'Virtuous circle' gives momentum to Chiltern Line: British Rail has to break down its accounts for possible franchisees. Christian Wolmar reports

FOR THE first time, British Rail is having to break down its accounts in order to show prospective franchisees, who will begin bidding for the first line some time next year, what revenues they can expect.

Nearly all the lines will require a continued subsidy from the Government in the form of the Franchise Director, whose job it will be to set the terms and conditions of franchises.

One of the early candidates for privatisation, though not in the first wave of seven, is the Chiltern Line, on the face of it a desirable route because pounds 85m has been invested in it over the last two years.

The line runs from Marylebone in London to Banbury (now extended to Birmingham) and Aylesbury, covering 103 miles and 30 stations. It has been completely upgraded, with new signalling, new trains and refurbished trains.

The idea was to have it as a showpiece line to prove that investment can result in increased passenger numbers and satisfaction, and consequently trains are more frequent.

According to Roger McDonald, the line's director, the investment has paid off handsomely: 'The number of passengers has increased by around a quarter since the work was finished in the autumn. And satisfaction levels on all counts, such as punctuality, journey times and helpfulness of staff are at record highs according to our surveys.'

He says it is a 'virtuous circle' with increased investment leading to more passengers, cheerful staff and more trains. It now has the highest passenger satisfaction scores on Network SouthEast. The service to Banbury was last month extended every two hours to Birmingham Snow Hill, opening a new 'civilised' route to the second city as an alternative to the hectic Euston shuttle.

Much of the cost of the investment is, therefore, being recouped through reduced maintenance of trains and track, one-person operated trains, and the concentration of signalling for the whole line into one box at the London end. However, in bald terms the line still loses money. Revenue, mostly from the 30,000 weekday commuters, is about pounds 14m per year and it still requires a subsidy of probably half that sum to balance the books.

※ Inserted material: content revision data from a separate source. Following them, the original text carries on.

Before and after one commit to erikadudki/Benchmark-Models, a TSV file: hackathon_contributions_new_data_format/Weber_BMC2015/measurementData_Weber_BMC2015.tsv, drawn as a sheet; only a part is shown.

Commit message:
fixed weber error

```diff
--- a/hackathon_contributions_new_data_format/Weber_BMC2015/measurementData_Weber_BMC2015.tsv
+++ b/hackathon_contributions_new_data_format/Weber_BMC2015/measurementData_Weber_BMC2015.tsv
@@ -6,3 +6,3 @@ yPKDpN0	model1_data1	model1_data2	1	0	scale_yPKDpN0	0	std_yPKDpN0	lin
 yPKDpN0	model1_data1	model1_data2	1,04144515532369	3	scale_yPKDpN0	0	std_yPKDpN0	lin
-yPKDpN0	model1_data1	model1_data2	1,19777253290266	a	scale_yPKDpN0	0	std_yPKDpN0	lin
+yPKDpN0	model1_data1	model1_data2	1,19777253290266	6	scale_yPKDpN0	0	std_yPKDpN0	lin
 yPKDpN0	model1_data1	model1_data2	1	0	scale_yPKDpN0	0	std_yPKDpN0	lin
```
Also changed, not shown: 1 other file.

There are about 400 staff, but that will be reduced by 100 when Railtrack, responsible for the infrastructure, takes over in April next year. Some of the 76 trains are lent to the Thames line, which operates out of Paddington, but this arrangement may end after privatisation since the two lines, jointly administered, are to be separated.

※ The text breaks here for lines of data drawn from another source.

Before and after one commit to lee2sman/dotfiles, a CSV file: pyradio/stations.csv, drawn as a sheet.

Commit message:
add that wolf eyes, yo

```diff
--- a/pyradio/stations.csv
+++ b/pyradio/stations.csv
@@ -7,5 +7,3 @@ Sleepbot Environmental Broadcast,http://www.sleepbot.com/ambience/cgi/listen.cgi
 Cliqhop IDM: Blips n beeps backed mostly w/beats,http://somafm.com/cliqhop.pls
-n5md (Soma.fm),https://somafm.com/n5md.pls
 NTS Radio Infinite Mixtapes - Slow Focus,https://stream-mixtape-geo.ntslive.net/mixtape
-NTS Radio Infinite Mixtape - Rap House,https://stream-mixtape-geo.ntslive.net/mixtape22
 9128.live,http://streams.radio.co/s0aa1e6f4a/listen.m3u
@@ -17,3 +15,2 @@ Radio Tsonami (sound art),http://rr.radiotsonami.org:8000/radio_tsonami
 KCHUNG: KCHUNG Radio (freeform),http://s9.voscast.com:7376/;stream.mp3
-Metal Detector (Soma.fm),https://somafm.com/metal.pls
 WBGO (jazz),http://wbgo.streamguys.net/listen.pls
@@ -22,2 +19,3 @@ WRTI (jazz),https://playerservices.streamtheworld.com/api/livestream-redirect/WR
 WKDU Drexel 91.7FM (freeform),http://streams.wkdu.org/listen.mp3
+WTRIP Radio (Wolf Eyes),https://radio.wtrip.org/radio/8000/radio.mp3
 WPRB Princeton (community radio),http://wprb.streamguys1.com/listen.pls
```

A prospective franchisee would, therefore, need to be confident that a subsidy will be available when bidding for the line. In theory, the bidder requiring the least subsidy will get the franchise, but in practice it is expected that most lines will only have one bidder, which will almost certainly include the existing management team as part of a consortium.

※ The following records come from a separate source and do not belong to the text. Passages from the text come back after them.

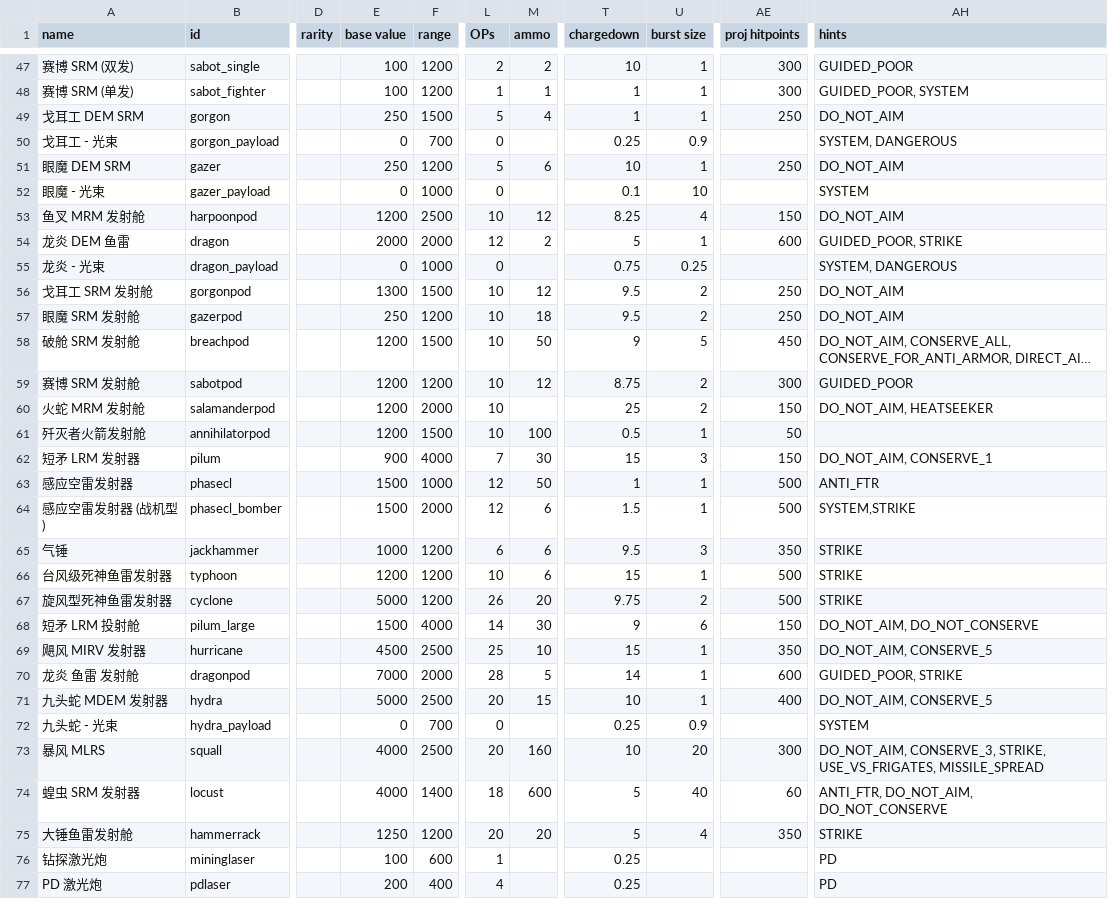
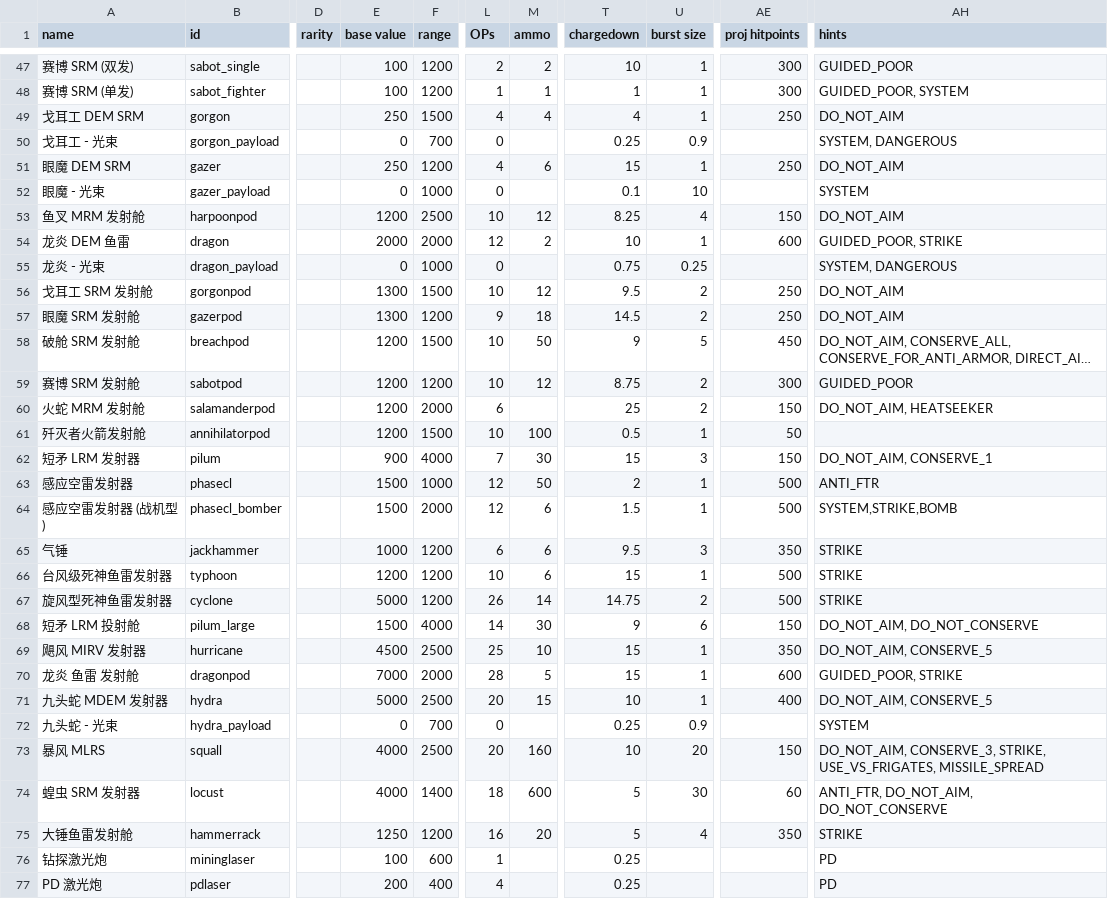
Before and after one commit to TruthOriginem/Starsector-Localization-CN, a CSV file: localization/data/weapons/weapon_data.csv, drawn as a sheet; only a part is shown, gaps mark what is left out; long unchanged cells end in …; the diff covers the shown part only; the diff names each change by its address in the sheet, - before the commit and + after, or states it on an @@ line.

```diff
--- a/localization/data/weapons/weapon_data.csv
+++ b/localization/data/weapons/weapon_data.csv
-L49 (OPs): 5
+L49 (OPs): 4
-T49 (chargedown): 1
+T49 (chargedown): 4
-L51 (OPs): 5
+L51 (OPs): 4
-T51 (chargedown): 10
+T51 (chargedown): 15
-T54 (chargedown): 5
+T54 (chargedown): 10
-E57 (base value): 250
+E57 (base value): 1300
-L57 (OPs): 10
+L57 (OPs): 9
-T57 (chargedown): 9.5
+T57 (chargedown): 14.5
-L60 (OPs): 10
+L60 (OPs): 6
-T63 (chargedown): 1
+T63 (chargedown): 2
-AH64 (hints): SYSTEM,STRIKE
+AH64 (hints): SYSTEM,STRIKE,BOMB
-M67 (ammo): 20
+M67 (ammo): 14
-T67 (chargedown): 9.75
+T67 (chargedown): 14.75
-T70 (chargedown): 14
+T70 (chargedown): 15
-AE73 (proj hitpoints): 300
+AE73 (proj hitpoints): 150
-U74 (burst size): 40
+U74 (burst size): 30
-L75 (OPs): 20
+L75 (OPs): 16
```
Also changed, not shown: 17 edited cells elsewhere in this file, localization/data/campaign/commodities.csv, localization/data/characters/skills/skill_data.csv, 11 other files.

But managers like Mr McDonald will need to know exactly how the financial sums stack up before becoming involved in a bid, especially as they will be expected to put their houses up as collateral to make up a 'performance bond' to ensure the trains can run in case of bankruptcy.